▶ Task objective
A verbatim copy of the listing is needed; pictures are to be left out.

▶ Source data
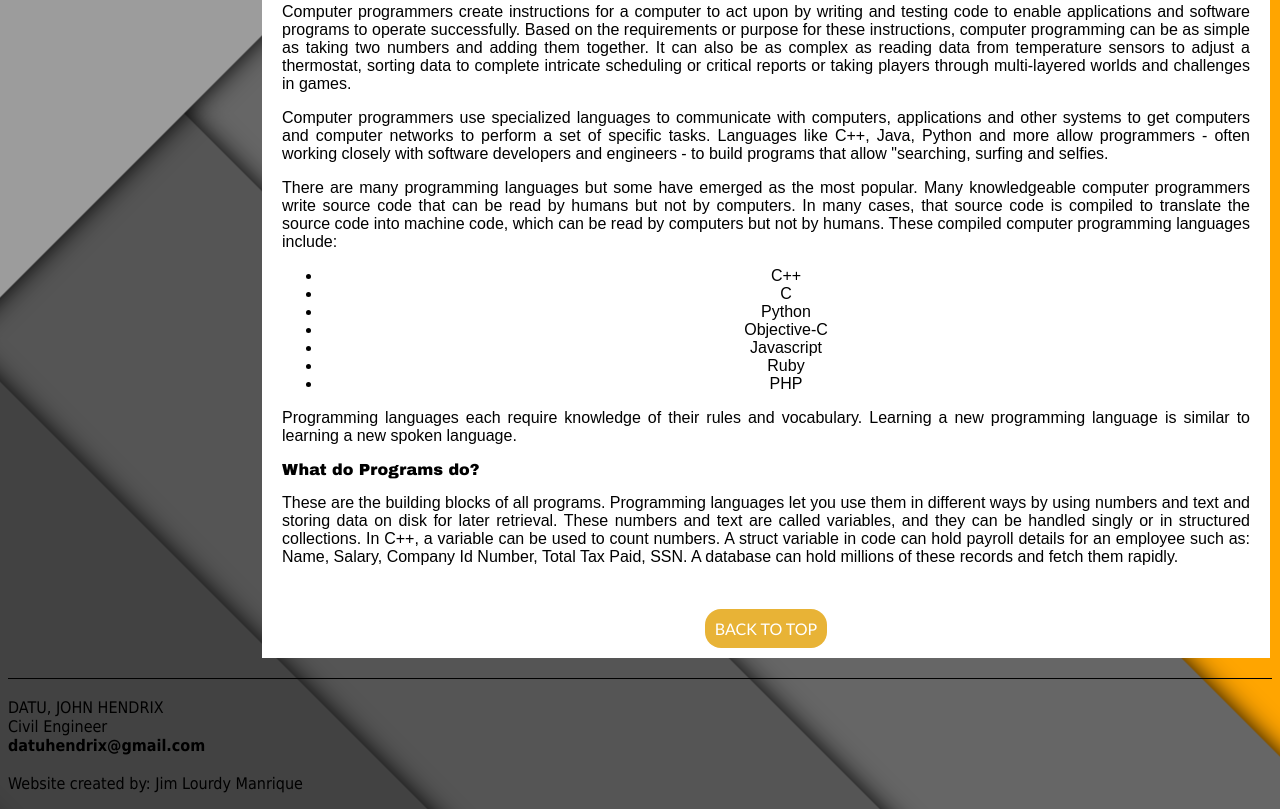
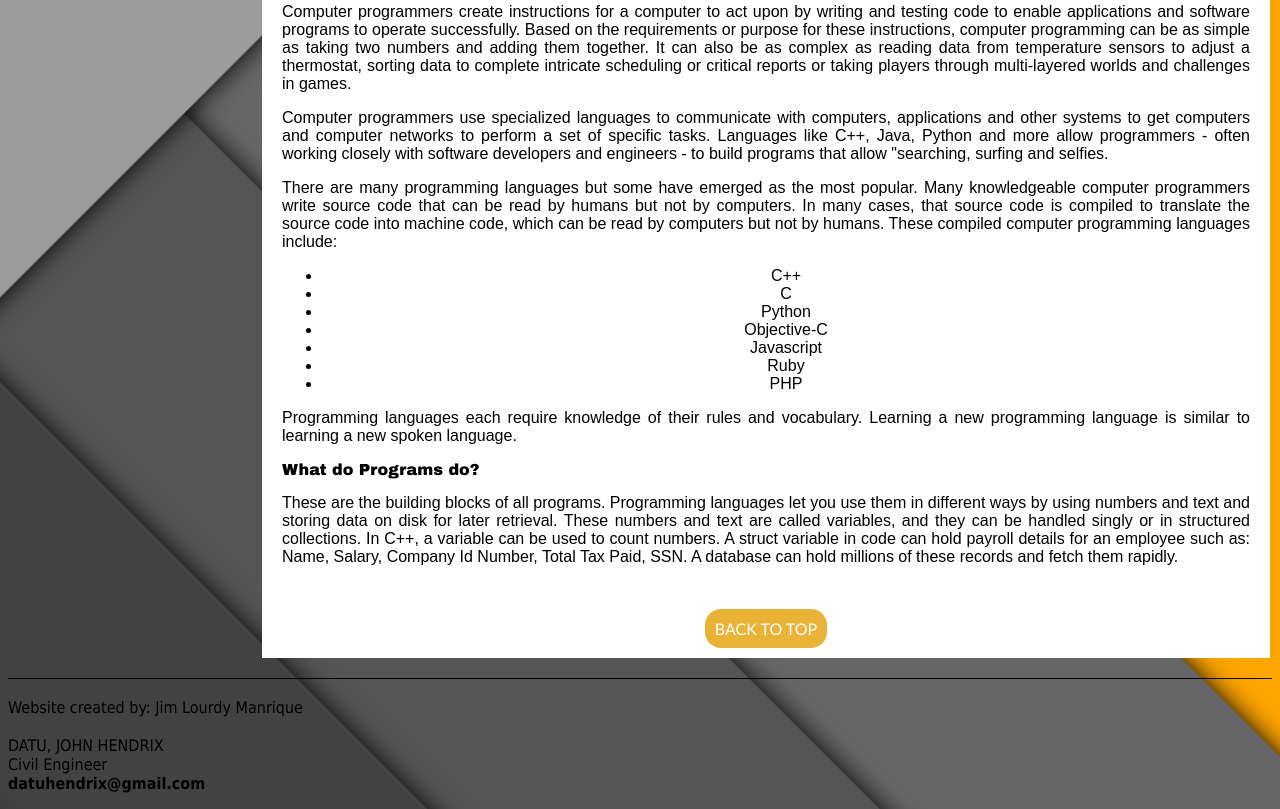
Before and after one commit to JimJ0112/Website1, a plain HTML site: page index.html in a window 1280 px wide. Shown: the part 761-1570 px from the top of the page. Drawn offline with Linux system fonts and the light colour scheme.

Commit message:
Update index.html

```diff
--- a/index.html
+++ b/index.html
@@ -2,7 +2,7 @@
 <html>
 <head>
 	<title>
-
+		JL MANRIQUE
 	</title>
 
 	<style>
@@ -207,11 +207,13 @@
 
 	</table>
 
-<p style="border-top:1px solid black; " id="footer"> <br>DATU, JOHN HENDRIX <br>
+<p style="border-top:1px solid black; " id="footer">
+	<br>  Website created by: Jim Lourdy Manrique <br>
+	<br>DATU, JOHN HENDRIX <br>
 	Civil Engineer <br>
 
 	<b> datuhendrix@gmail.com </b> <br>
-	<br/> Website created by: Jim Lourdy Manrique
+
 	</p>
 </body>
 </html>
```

▶ Result of this exercise
Before and after one commit to JimJ0112/Website1, a plain HTML site: page index.html in a window 1280 px wide. Shown: the part 761-1570 px from the top of the page. Drawn offline with Linux system fonts and the light colour scheme.

Commit message:
Update index.html

```diff
--- a/index.html
+++ b/index.html
@@ -2,7 +2,7 @@
 <html>
 <head>
 	<title>
-
+		JL MANRIQUE
 	</title>
 
 	<style>
@@ -207,11 +207,13 @@
 
 	</table>
 
-<p style="border-top:1px solid black; " id="footer"> <br>DATU, JOHN HENDRIX <br>
+<p style="border-top:1px solid black; " id="footer">
+	<br>  Website created by: Jim Lourdy Manrique <br>
+	<br>DATU, JOHN HENDRIX <br>
 	Civil Engineer <br>
 
 	<b> datuhendrix@gmail.com </b> <br>
-	<br/> Website created by: Jim Lourdy Manrique
+
 	</p>
 </body>
 </html>
```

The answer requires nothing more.